Quite! We all know how the game of Chinese whispers works, and the danger is that if children learn things second hand, the message will have been garbled or lost by the time it reaches the third child down. If we are going to teach our children about these ideas of respect and if we are going to keep them safe, we need to do that in a whole way.
I was taught by my parents that of course it did not matter who you fell in love with. I can remember as a child hearing nursery rhymes about falling in love with different groups of people. That is the kind of family I grew up in, and I feel very proud to have had parents who introduced those concepts. My sister is a happily married heterosexual, and she had those songs sung to her as well when she was young. They did not make me gay, but they made me feel comfortable with who I was. Let us be honest, however. Parents are loving, but there is no qualification to be a parent. There are some good parents and some bad parents. My mother is a linguist and an English teacher, but she knows absolutely nothing about physics or maths—she dropped out of science at GCSE—and if I had been taught science by my mother, I would not have been able to go on to do my physics and chemistry A-levels, as I did. We understand that parents are the primary lovers of their children, but they are not always the best people to give them a holistic, rounded education, because they have not experienced all the different elements and aspects of the world.

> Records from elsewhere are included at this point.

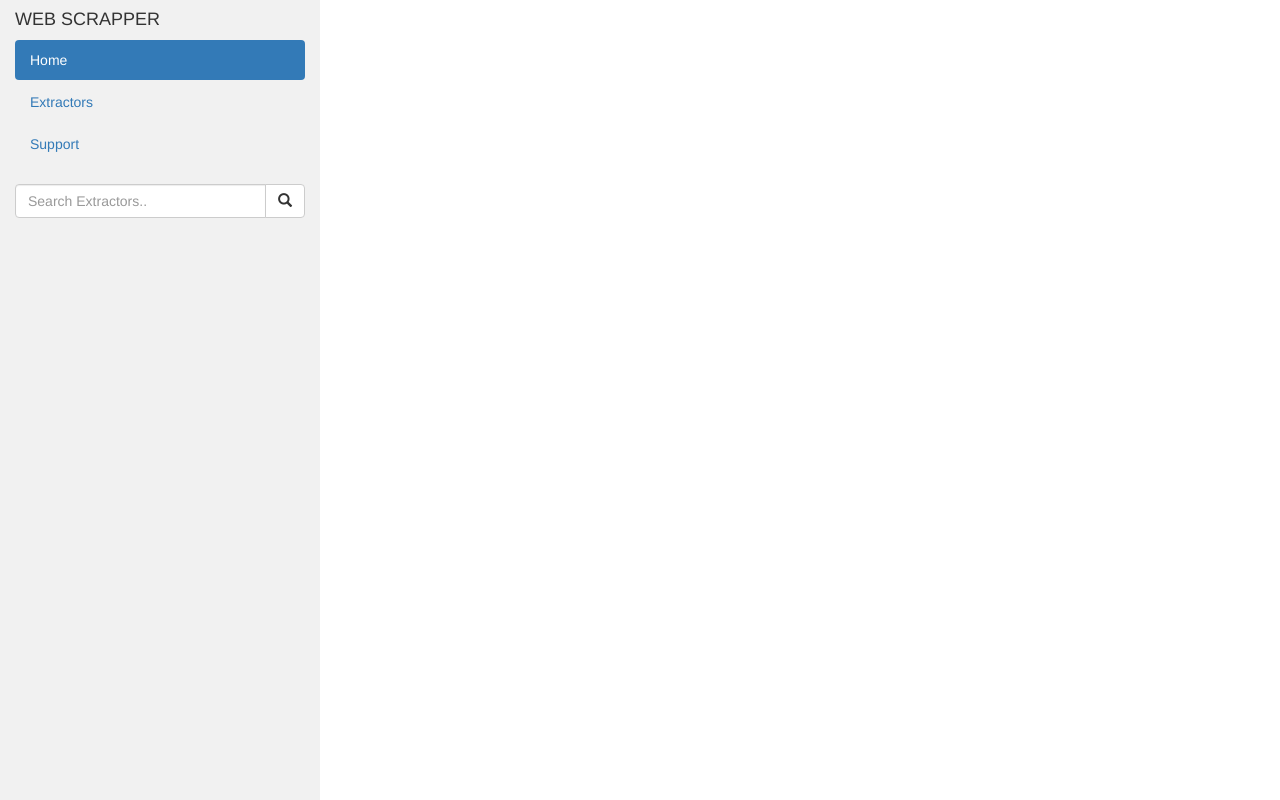
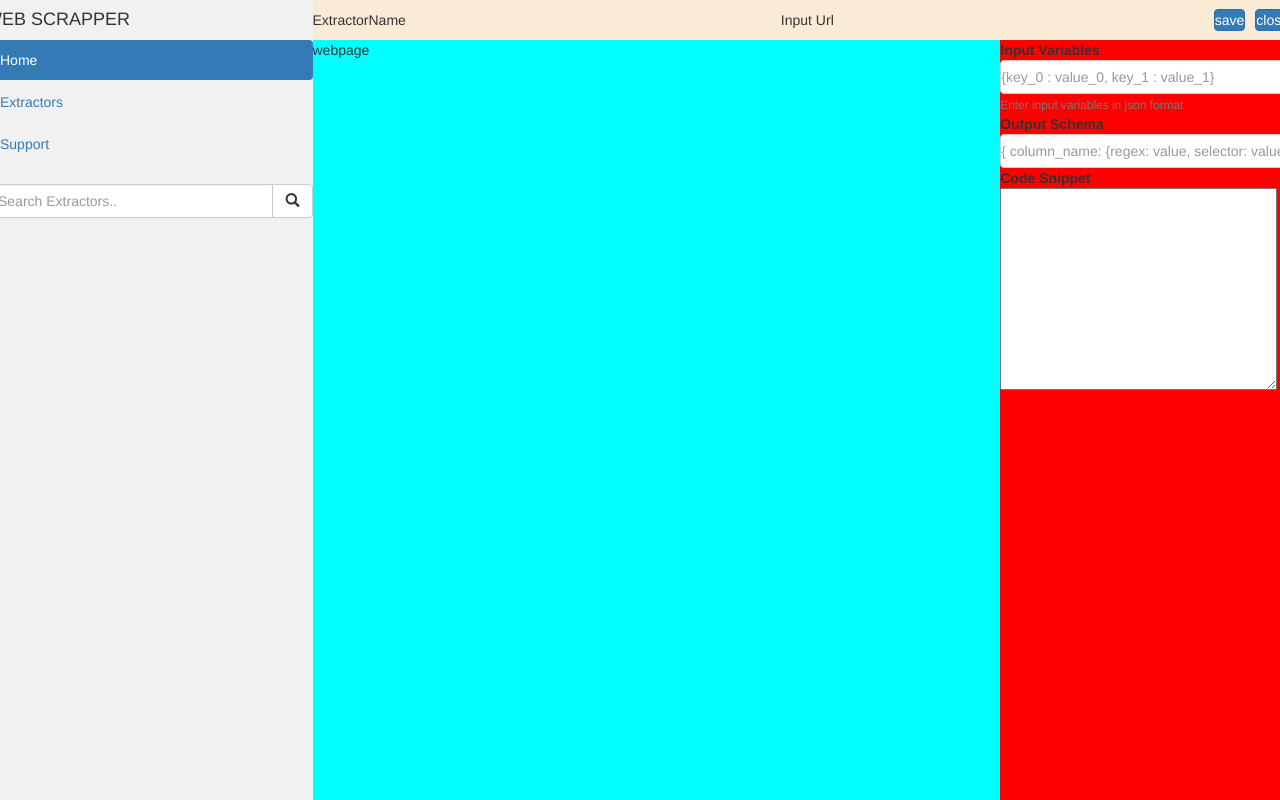
Before and after one commit to AkanshaWajge/WEB-SCARPPER, an Angular app: page /extractors/edit/1 in a window 1280 px wide. Before the commit this address led to /. Shown: the top 800 px of the page. Built offline with nearby package versions, Linux system fonts and the light colour scheme.

Commit message:
structure revamp

```diff
--- a/src/app/app.component.css
+++ b/src/app/app.component.css
@@ -0,0 +1,32 @@
+.container-fluid {
+  padding: 0px;
+}
+/* Set height of the grid so .sidenav can be 100% (adjust if needed) */
+.row.content {height: 1500px}
+
+/* Set gray background color and 100% height */
+.sidenav {
+  background-color: #f1f1f1;
+  height: 100%;
+  padding: 0px;
+}
+
+.content-wrapper {
+  padding: 0px;
+}
+
+/* Set black background color, white text and some padding */
+footer {
+  background-color: #555;
+  color: white;
+  padding: 15px;
+}
+
+/* On small screens, set height to 'auto' for sidenav and grid */
+@media screen and (max-width: 767px) {
+  .sidenav {
+    height: auto;
+    padding: 15px;
+  }
+  .row.content {height: auto;}
+}
--- a/src/app/app.component.html
+++ b/src/app/app.component.html
@@ -1,41 +1,3 @@
-<!DOCTYPE html>
-<html lang="en">
-<head>
-  <title>Bootstrap Example</title>
-  <meta charset="utf-8">
-  <meta name="viewport" content="width=device-width, initial-scale=1">
-  <link rel="stylesheet" href="https://maxcdn.bootstrapcdn.com/bootstrap/3.4.1/css/bootstrap.min.css">
-  <script src="https://ajax.googleapis.com/ajax/libs/jquery/3.4.1/jquery.min.js"></script>
-  <script src="https://maxcdn.bootstrapcdn.com/bootstrap/3.4.1/js/bootstrap.min.js"></script>
-  <style>
-    /* Set height of the grid so .sidenav can be 100% (adjust if needed) */
-    .row.content {height: 1500px}
-
-    /* Set gray background color and 100% height */
-    .sidenav {
-      background-color: #f1f1f1;
-      height: 100%;
-    }
-
-    /* Set black background color, white text and some padding */
-    footer {
-      background-color: #555;
-      color: white;
-      padding: 15px;
-    }
-
-    /* On small screens, set height to 'auto' for sidenav and grid */
-    @media screen and (max-width: 767px) {
-      .sidenav {
-        height: auto;
-        padding: 15px;
-      }
-      .row.content {height: auto;}
-    }
-  </style>
-</head>
-<body>
-
 <div class="container-fluid">
   <div class="row content">
     <div class="col-sm-3 sidenav">
@@ -55,10 +17,8 @@
       </div>
     </div>
 
-    <div class="col-sm-9">
+    <div class="col-sm-9 content-wrapper">
       <router-outlet></router-outlet>
     </div>
   </div>
 </div>
-</body>
-</html>
--- a/src/app/extractors/edit/edit.component.css
+++ b/src/app/extractors/edit/edit.component.css
@@ -0,0 +1,33 @@
+*{
+  box-sizing: border-box;
+  margin: 0px;
+  padding: 0px;
+}
+.header-wrapper {
+  background-color: antiquewhite;
+  height: 40px;
+  display: flex;
+  justify-content: space-between;
+  align-items: center;
+}
+
+.content-wrapper {
+  height: calc(100vh - 40px);
+  background-color: aqua;
+  display: flex;
+}
+
+.webpage-wrapper {
+  width: 70%;
+}
+
+.editor {
+  width: 30%;
+  background-color: red;
+}
+
+.input-url {}
+
+button {
+  margin: 5px;
+}
--- a/src/app/extractors/edit/edit.component.html
+++ b/src/app/extractors/edit/edit.component.html
@@ -1 +1,33 @@
-<p>edit works!</p>
+<div class="main-container">
+  <div class="header-wrapper">
+    ExtractorName
+    <span class="input-url">Input Url</span>
+    <span>
+      <button class="btn btn-primary">save</button>
+      <button class="btn btn-primary">close</button>
+    </span>
+  </div>
+  <div class="content-wrapper">
+    <div class="webpage-wrapper">
+      webpage
+    </div>
+    <div class="editor">
+      <form>
+        <div class="form-group">
+          <label for="inputVariable">Input Variables</label>
+          <input type="text" class="form-control" id="inputVariable" aria-describedby="inputSchemaHelp" placeholder="{key_0 : value_0, key_1 : value_1}">
+          <small id="inputSchemaHelp" class="form-text text-muted">Enter input variables in json format</small>
+        </div>
+        <div class="form-group">
+          <label for="outputVariable">Output Schema</label>
+          <input type="text" class="form-control" id="outputVariable" placeholder="{ column_name: {regex: value, selector: value} }">
+        </div>
+        <div class="form-group">
+          <label class="form-check-label" for="codeSnippet">Code Snippet</label>
+          <textarea name="" id="codeSnippet" cols="32" rows="10" class="form-text text-muted"></textarea>
+        </div>
+      </form>
+
+    </div>
+  </div>
+</div>
--- a/src/app/extractors/extractors.component.html
+++ b/src/app/extractors/extractors.component.html
@@ -1 +1 @@
-<h1>extractors works!</h1>
+<router-outlet></router-outlet>
--- a/src/index.html
+++ b/src/index.html
@@ -1,13 +1,20 @@
 <!doctype html>
 <html lang="en">
+
 <head>
   <meta charset="utf-8">
   <title>Webscrapper</title>
   <base href="/">
   <meta name="viewport" content="width=device-width, initial-scale=1">
   <link rel="icon" type="image/x-icon" href="favicon.ico">
+  <link rel="stylesheet" href="https://maxcdn.bootstrapcdn.com/bootstrap/3.4.1/css/bootstrap.min.css">
+  <script src="https://ajax.googleapis.com/ajax/libs/jquery/3.4.1/jquery.min.js"></script>
+  <script src="https://maxcdn.bootstrapcdn.com/bootstrap/3.4.1/js/bootstrap.min.js"></script>
+
 </head>
+
 <body>
   <app-root></app-root>
 </body>
+
 </html>
```
Also changed, not shown: src/app/app-routing.module.ts (+9 -3 lines).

People in positions of responsibility, whether they are teachers or Members of Parliament, have a responsibility in these debates to show leadership. It was the Labour Government between 1997 and 2010 who showed leadership. If we had followed the mob and listened to what the opinion polls were saying at the time, it is unlikely that we would have made much progress at all on LGBT rights. We would not have made progress on abolishing section 28, for example, because Brian Souter was busy ploughing money in to garner public opinion in one way. We as politicians have to recognise that public opinion can be whipped up by dangerous forces, and we have a moral responsibility to sometimes make a judgment, not on whether there has been consultation—that was a totally vacuous argument that had no content to it—but on the content of the objections, in order to analyse and review them. That is something that Mr Godsiff has failed to do in this debate even once. Not once did he articulate the problems with the content of the curriculum.